Author: Randall Bennett Woods, Genre: Biography & Autobiography, Total Page: 272, Publisher: , ISBN: 0700631801

This book focuses on the career of a single individual--an ambitious, resourceful Black American--and his efforts to realize personal fulfillment in a racist world. No Black American was more determined to realize the promise of American life following the Civil War, nor more frustrated by his inability to do so than John Lewis Waller. Waller, whose first twelve years were spent in slavery, overcame his humble beginnings to become a politician, lawyer, journalist, and diplomat. Nevertheless, his life provides a case study of a middle class black caught between a desire to work within the existing political and economic framework and a need to reject a milieu that was becoming increasingly racist. Waller spent his childhood as a slave in Missouri, and his adolescence on a farm in Iowa. Circumstances and personal ambition combined to allow Waller to acquire a trade--barbering--and a profession--lawyering--in the 1870s. In 1878 he migrated to frontier Kansas, where he practiced law, edited a newspaper, rose to a position of leadership in the black community, and became an important figure in the state Republican party. His political career ended abruptly in 1890, however, when the Republicans rejected his bid to be nominated as the party's candidate for state auditor. Convinced that his defeat was due to the rising tide of racism throughout the nation, he turned his attentions abroad. Waller was particularly susceptible to the lure of overseas empire because he had spent much of his adult life in the midst of a community of people who had succumbed to the myth of a "promised land," who were convinced that the Black person would be best able to realize his potential in economically under-developed regions not yet exploited and controlled by the white man. In 1891 President Benjamin Harrison appointed Waller United States consul to the east African island of Madagascar. By 1894 Waller had obtained a huge land grant there for the founding of a black utopia. He hoped to establish a plantation-colony that would simultaneously advance his personal fortunes, serve as an investment opportunity for aspiring black capitalists, and constitute a refuge for oppressed Afro-Americans who wished to immigrate. He was thwarted once again by racism, however--this time in the guise of French imperialism. Viewing Waller and his plans as a threat to their hegemony in Madagascar, French authorities quashed the concession, arrested Waller on a charge of being a spy, and sentenced him to twenty years in prison. There followed a full-scale diplomatic confrontation between the United States and France. Waller was released after serving ten months in a French prison, but only after the Cleveland administration agreed to discredit him to the point where he would seem guilty as charged. In his early manhood John Lewis Waller had realized that because he was a Negro personal achievement could not be separated from racial advancement. Responding to that perception, he spent a lifetime searching for a frontier where blacks could enjoy the blessings of democracy and capitalism, and yet be free of the blight of racism. Unlike the vast majority of American Blacks of his time, Waller was able to articulate his dreams, have an impact on the larger, white dominated environment, and realize his individual potential to a remarkable degree.
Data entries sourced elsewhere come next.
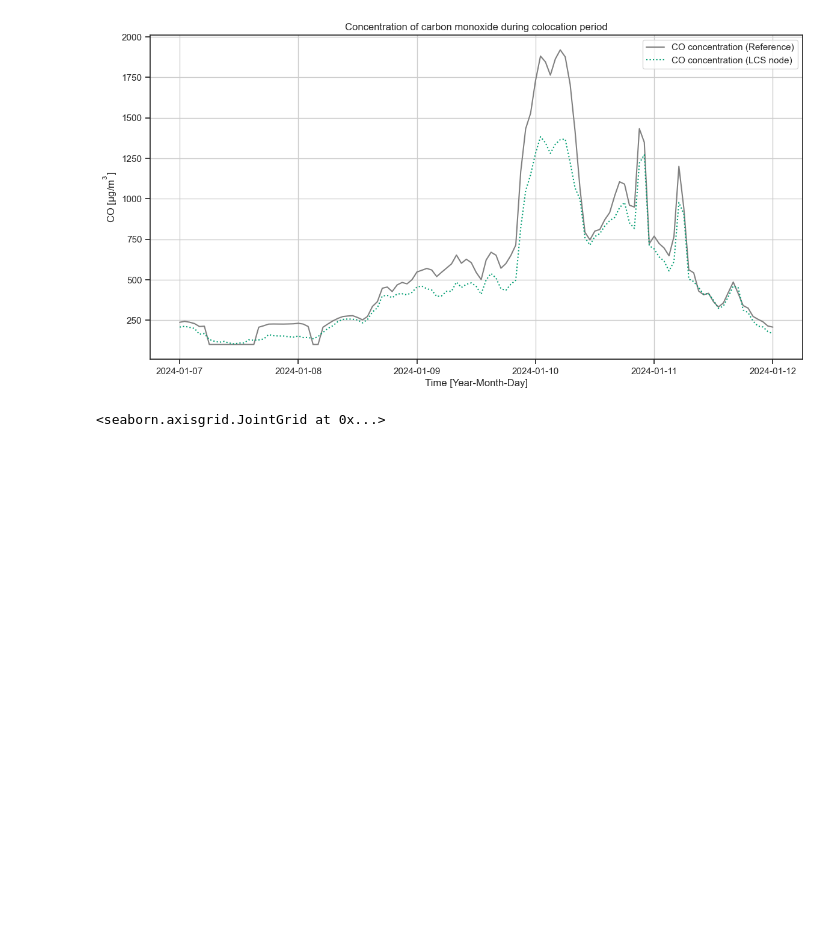
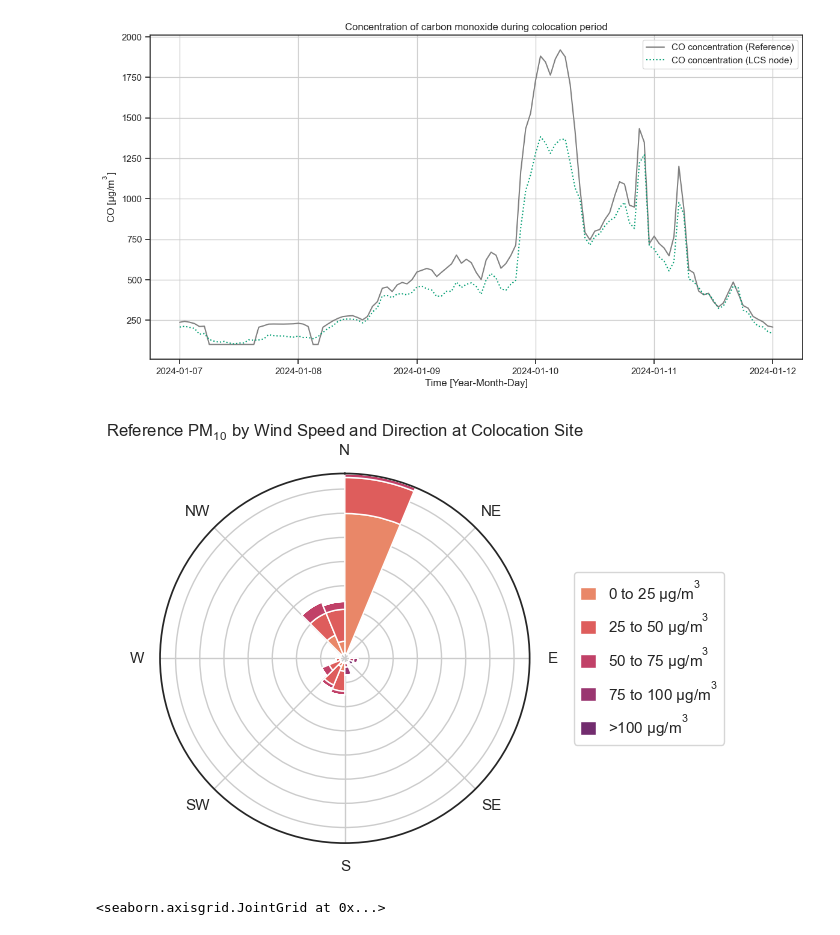
Before and after one commit to vn-hub/koloka, a Jupyter notebook: SmogJAN2024.ipynb, the cells around one changed output. Cells and saved outputs as stored; diff of their text form; code cells hidden in the pictures; blank space fills up the shorter version.

```diff
--- a/SmogJAN2024.ipynb
+++ b/SmogJAN2024.ipynb
@@ -322,6 +336,20 @@ plt.grid(True)
 plt.show()
 # %% [output]
 [figure]
+# %%
+atmospy.pollutionroseplot(
+    data=df,
+    ws="WSPE [m/s]",
+    wd="WDIR [deg]",
+    pollutant="PM10 [ug/m3]",
+    calm=0.25,
+    bins=[0, 25, 50, 75, 100],
+    segments=16,
+    suffix="$µg/m^{3}$",
+    title="Reference $PM_{10}$ by Wind Speed and Direction at Colocation Site",
+);
+# %% [output]
+[figure, added]
 # %%
 df["PM_10_y"] = pd.to_numeric(df["PM_10_y"], errors='coerce')
 
```
Also changed, not shown: parts of 2 cells of this notebook, 6 other files.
Nevertheless, his dreams were ultimately dashed by racism. His sad but fascinating story deserves the careful attention of all students of politics and race relations during the complex post-Civil War year.